> **Detected change data**
▬▬▬▬▬▬▬▬▬▬

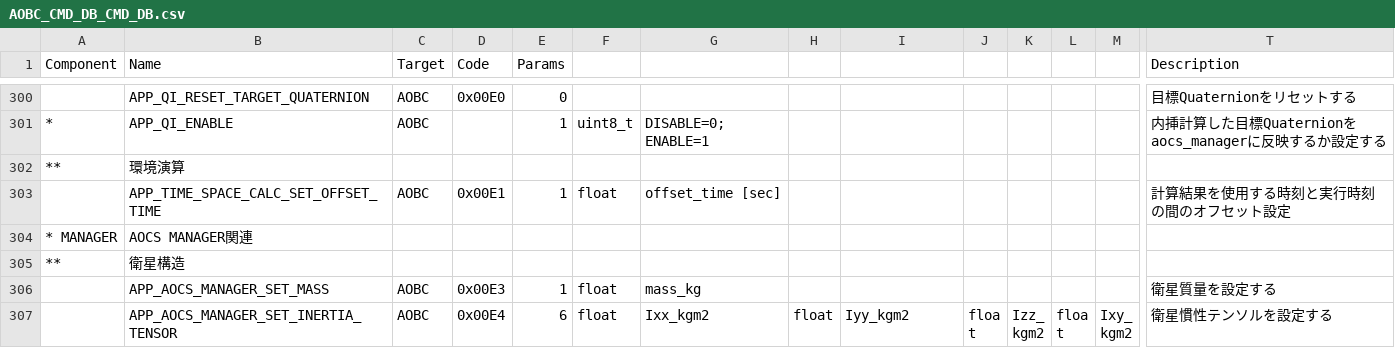
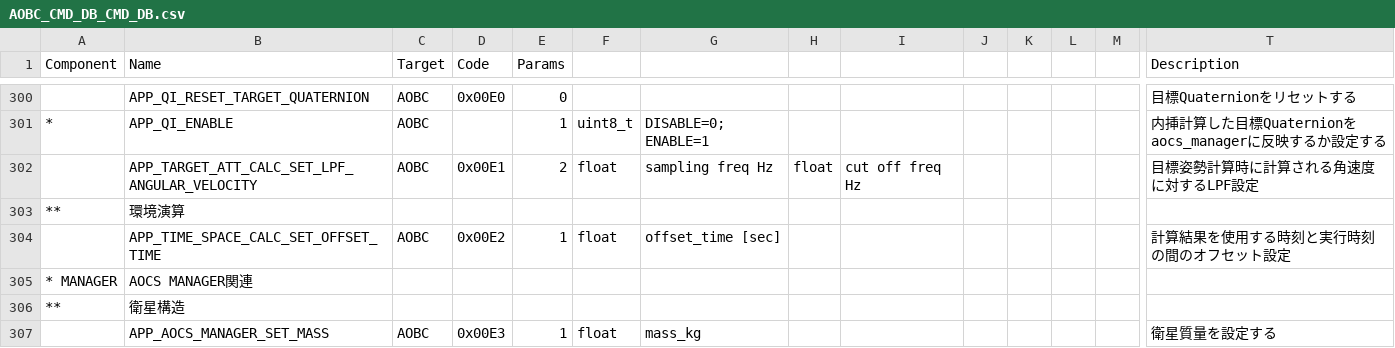
Before and after one commit to ut-issl/c2a-aobc, a CSV file: database/CMD_DB/AOBC_CMD_DB_CMD_DB.csv, drawn as a sheet; only a part is shown, gaps mark what is left out; the shorter side is filled out with more unchanged rows; addresses are those after the commit; rows hold the shown columns only; the diff names each change by its address in the sheet, - before the commit and + after, or states it on an @@ line.

```diff
--- a/database/CMD_DB/AOBC_CMD_DB_CMD_DB.csv
+++ b/database/CMD_DB/AOBC_CMD_DB_CMD_DB.csv
+row 302:  | APP_TARGET_ATT_CALC_SET_LPF_ANGULAR_VELOCITY | AOBC | 0x00E1 | 2 | float | sampling freq Hz | float | cut off freq Hz |  |  |  |  | 目標姿勢計算時に計算される角速度に対するLPF設定
-D304 (Code): 0x00E1
+D304 (Code): 0x00E2
```
Also changed, not shown: 4 other files.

▬▬▬▬▬▬▬▬▬▬

> **EXERCISE**
What is needed is a word-for-word copy of the records above, excluding pictures.

> **RESULT OF THIS TASK**
Before and after one commit to ut-issl/c2a-aobc, a CSV file: database/CMD_DB/AOBC_CMD_DB_CMD_DB.csv, drawn as a sheet; only a part is shown, gaps mark what is left out; the shorter side is filled out with more unchanged rows; addresses are those after the commit; rows hold the shown columns only; the diff names each change by its address in the sheet, - before the commit and + after, or states it on an @@ line.

```diff
--- a/database/CMD_DB/AOBC_CMD_DB_CMD_DB.csv
+++ b/database/CMD_DB/AOBC_CMD_DB_CMD_DB.csv
+row 302:  | APP_TARGET_ATT_CALC_SET_LPF_ANGULAR_VELOCITY | AOBC | 0x00E1 | 2 | float | sampling freq Hz | float | cut off freq Hz |  |  |  |  | 目標姿勢計算時に計算される角速度に対するLPF設定
-D304 (Code): 0x00E1
+D304 (Code): 0x00E2
```
Also changed, not shown: 4 other files.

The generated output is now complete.